» DATA LISTING:
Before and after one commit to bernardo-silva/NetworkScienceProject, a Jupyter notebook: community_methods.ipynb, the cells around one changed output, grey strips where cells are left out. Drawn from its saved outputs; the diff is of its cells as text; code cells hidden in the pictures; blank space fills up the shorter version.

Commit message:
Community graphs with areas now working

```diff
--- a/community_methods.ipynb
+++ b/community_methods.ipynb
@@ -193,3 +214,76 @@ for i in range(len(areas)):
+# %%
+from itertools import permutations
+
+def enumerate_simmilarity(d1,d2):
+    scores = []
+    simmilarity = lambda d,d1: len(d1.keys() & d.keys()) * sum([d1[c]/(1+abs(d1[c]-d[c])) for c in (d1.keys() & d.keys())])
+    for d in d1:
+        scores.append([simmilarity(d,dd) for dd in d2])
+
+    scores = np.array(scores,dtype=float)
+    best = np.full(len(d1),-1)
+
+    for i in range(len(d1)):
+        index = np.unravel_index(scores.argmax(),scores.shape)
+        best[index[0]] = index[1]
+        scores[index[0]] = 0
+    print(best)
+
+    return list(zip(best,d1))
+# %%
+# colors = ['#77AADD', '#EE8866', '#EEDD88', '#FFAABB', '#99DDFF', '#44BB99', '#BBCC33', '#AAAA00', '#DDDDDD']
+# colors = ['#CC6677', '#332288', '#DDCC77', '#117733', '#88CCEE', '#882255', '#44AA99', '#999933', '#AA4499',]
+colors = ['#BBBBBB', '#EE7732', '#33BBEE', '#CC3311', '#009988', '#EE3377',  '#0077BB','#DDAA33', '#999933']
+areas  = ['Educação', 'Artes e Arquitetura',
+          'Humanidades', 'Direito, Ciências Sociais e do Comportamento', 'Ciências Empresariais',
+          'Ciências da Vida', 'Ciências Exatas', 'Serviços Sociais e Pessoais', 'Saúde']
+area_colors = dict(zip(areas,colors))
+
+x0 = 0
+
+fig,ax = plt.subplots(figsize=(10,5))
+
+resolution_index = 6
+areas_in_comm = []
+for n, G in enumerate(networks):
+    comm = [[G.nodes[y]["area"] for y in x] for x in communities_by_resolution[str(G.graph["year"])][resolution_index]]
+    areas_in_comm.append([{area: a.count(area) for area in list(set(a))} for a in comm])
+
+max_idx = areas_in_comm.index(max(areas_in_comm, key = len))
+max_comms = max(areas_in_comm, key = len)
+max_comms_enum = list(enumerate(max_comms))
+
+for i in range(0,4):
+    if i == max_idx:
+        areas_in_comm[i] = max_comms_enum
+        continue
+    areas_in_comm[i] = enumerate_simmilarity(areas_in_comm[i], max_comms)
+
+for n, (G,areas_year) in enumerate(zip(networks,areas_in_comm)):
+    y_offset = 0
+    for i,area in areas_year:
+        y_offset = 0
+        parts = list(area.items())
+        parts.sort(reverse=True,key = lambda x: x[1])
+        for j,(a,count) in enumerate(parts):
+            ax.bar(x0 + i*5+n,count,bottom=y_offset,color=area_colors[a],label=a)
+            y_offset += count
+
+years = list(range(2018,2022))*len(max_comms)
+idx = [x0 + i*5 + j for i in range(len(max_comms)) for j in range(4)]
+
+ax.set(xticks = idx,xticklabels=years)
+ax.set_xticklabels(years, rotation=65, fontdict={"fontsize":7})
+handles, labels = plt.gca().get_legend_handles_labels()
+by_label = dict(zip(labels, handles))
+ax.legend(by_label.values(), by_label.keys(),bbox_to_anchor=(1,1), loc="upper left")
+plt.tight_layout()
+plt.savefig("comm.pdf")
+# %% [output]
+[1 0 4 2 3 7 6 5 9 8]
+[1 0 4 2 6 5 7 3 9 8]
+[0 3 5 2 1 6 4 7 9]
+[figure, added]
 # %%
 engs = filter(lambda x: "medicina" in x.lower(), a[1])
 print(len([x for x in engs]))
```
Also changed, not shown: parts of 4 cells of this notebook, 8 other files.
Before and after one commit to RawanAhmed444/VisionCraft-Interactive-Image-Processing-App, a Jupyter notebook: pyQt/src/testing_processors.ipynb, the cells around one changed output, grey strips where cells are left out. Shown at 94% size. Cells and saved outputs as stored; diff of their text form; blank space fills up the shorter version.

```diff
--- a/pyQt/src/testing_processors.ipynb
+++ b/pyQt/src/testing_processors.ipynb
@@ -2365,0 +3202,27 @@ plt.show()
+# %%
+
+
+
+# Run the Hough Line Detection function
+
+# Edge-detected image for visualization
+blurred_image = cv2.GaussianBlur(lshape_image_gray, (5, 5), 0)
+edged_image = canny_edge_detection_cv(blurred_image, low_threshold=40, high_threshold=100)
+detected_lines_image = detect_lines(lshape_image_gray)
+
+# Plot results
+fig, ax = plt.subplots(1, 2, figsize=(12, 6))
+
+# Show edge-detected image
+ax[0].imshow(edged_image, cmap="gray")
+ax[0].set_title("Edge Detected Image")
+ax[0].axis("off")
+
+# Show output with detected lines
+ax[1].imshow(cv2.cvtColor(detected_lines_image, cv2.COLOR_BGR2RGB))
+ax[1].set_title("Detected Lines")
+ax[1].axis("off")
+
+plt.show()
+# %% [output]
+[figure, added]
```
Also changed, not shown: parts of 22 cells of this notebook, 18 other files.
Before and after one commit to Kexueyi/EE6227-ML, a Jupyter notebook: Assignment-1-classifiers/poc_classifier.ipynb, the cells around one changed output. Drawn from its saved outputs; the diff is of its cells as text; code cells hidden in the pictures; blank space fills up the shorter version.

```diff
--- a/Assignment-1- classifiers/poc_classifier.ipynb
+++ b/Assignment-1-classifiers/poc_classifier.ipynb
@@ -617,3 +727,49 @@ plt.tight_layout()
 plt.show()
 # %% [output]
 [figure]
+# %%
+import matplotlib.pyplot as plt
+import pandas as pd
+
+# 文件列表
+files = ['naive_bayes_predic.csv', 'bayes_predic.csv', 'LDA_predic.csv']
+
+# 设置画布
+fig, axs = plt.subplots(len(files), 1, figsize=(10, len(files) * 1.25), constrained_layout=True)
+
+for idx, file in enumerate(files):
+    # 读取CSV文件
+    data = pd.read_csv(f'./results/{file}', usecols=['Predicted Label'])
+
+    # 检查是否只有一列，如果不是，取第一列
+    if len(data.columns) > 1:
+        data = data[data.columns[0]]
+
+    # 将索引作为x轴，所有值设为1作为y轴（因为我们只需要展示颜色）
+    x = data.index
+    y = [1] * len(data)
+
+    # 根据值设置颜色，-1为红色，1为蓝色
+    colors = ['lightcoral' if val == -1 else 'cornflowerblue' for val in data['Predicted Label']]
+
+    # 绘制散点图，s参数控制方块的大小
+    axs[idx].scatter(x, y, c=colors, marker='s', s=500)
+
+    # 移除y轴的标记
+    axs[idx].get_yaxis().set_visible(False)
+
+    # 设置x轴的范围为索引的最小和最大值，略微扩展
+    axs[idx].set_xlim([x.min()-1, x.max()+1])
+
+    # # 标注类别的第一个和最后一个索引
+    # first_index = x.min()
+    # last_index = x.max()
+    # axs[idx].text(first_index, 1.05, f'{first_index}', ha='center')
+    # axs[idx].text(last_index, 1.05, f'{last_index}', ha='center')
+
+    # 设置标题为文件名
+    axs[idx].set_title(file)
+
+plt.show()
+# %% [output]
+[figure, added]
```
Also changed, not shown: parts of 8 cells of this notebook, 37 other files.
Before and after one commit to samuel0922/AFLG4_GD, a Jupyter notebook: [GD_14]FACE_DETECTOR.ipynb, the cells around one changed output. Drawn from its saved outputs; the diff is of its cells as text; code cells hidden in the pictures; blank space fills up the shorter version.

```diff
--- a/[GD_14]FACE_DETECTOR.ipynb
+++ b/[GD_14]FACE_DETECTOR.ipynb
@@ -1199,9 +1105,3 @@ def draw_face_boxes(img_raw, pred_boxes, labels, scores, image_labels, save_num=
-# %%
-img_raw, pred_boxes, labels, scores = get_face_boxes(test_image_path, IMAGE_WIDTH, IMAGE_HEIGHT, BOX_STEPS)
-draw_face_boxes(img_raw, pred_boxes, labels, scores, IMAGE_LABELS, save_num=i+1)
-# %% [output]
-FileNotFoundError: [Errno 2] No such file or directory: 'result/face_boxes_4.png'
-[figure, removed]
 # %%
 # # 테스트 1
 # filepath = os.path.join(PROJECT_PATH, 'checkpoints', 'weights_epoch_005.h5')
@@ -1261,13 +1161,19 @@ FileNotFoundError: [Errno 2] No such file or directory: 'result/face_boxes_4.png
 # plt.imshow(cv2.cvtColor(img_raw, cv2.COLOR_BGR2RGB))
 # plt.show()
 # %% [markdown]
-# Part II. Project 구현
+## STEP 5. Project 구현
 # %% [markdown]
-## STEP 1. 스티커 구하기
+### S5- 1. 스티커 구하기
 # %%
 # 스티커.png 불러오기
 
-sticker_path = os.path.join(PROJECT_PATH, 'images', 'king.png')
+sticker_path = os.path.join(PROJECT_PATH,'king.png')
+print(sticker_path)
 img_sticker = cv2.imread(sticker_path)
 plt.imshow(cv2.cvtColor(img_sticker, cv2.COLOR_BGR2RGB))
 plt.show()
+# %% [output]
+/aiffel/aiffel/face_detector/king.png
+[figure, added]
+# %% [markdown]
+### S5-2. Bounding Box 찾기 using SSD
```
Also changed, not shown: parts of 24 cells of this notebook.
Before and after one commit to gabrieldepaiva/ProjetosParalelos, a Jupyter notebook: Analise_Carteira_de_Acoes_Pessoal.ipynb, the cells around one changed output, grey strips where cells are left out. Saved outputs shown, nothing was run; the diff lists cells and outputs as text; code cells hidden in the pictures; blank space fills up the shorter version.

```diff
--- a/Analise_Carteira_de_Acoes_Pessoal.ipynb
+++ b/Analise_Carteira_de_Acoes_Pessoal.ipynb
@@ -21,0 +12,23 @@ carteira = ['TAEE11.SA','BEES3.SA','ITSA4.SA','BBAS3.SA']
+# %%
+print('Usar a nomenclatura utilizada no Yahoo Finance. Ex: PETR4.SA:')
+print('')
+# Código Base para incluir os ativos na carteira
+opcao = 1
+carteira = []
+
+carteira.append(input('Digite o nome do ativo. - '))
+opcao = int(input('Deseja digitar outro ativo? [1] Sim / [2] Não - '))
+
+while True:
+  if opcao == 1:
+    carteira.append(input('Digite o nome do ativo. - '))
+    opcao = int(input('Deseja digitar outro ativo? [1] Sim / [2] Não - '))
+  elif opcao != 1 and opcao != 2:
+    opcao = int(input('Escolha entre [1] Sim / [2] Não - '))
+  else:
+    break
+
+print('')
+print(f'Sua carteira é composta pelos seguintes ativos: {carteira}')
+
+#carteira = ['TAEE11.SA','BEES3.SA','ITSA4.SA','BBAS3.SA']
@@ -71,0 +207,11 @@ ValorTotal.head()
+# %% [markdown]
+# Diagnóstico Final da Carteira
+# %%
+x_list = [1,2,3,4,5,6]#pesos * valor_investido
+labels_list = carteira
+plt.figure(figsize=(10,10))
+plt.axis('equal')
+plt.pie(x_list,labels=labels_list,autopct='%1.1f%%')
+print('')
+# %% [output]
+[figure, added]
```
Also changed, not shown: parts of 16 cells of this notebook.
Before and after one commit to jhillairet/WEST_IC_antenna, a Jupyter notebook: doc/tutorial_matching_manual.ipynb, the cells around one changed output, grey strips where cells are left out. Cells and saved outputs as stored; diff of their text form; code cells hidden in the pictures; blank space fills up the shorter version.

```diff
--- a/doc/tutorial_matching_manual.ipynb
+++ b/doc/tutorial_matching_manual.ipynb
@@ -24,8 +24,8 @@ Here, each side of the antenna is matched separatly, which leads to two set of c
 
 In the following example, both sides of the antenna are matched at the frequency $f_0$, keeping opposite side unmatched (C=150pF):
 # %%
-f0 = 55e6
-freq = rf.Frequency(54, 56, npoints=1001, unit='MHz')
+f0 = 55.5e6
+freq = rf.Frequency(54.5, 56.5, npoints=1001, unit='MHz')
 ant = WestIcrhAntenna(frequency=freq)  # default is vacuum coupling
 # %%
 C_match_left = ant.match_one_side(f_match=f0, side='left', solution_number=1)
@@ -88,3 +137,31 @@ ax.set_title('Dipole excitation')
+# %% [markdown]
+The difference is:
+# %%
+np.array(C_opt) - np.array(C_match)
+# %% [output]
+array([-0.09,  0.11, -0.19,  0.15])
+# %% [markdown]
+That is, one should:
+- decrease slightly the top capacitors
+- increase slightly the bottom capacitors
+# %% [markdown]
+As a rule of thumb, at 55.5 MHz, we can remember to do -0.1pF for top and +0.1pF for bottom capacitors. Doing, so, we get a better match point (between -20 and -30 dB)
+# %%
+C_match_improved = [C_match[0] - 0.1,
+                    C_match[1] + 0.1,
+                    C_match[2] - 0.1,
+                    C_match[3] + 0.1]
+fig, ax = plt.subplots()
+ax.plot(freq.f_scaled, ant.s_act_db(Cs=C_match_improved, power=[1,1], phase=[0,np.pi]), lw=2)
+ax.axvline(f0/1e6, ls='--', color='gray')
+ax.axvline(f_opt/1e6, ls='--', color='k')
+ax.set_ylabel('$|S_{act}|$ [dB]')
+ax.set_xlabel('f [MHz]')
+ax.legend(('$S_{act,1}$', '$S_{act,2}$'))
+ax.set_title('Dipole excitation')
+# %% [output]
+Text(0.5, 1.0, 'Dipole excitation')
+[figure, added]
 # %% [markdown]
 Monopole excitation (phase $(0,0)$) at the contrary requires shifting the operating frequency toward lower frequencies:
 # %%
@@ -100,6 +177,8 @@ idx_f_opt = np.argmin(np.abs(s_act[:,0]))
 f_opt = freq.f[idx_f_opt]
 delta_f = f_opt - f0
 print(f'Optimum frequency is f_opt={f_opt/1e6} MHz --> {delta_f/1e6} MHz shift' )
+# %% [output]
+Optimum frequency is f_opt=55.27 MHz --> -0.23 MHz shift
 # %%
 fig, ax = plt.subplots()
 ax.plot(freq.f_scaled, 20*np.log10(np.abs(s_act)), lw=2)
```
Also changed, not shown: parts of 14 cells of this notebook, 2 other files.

» PROBLEM STATEMENT:
Find the lines above that contain the word "Ciências" and collect them.

» WRITTEN REPLY:
+          'Humanidades', 'Direito, Ciências Sociais e do Comportamento', 'Ciências Empresariais',
+          'Ciências da Vida', 'Ciências Exatas', 'Serviços Sociais e Pessoais', 'Saúde']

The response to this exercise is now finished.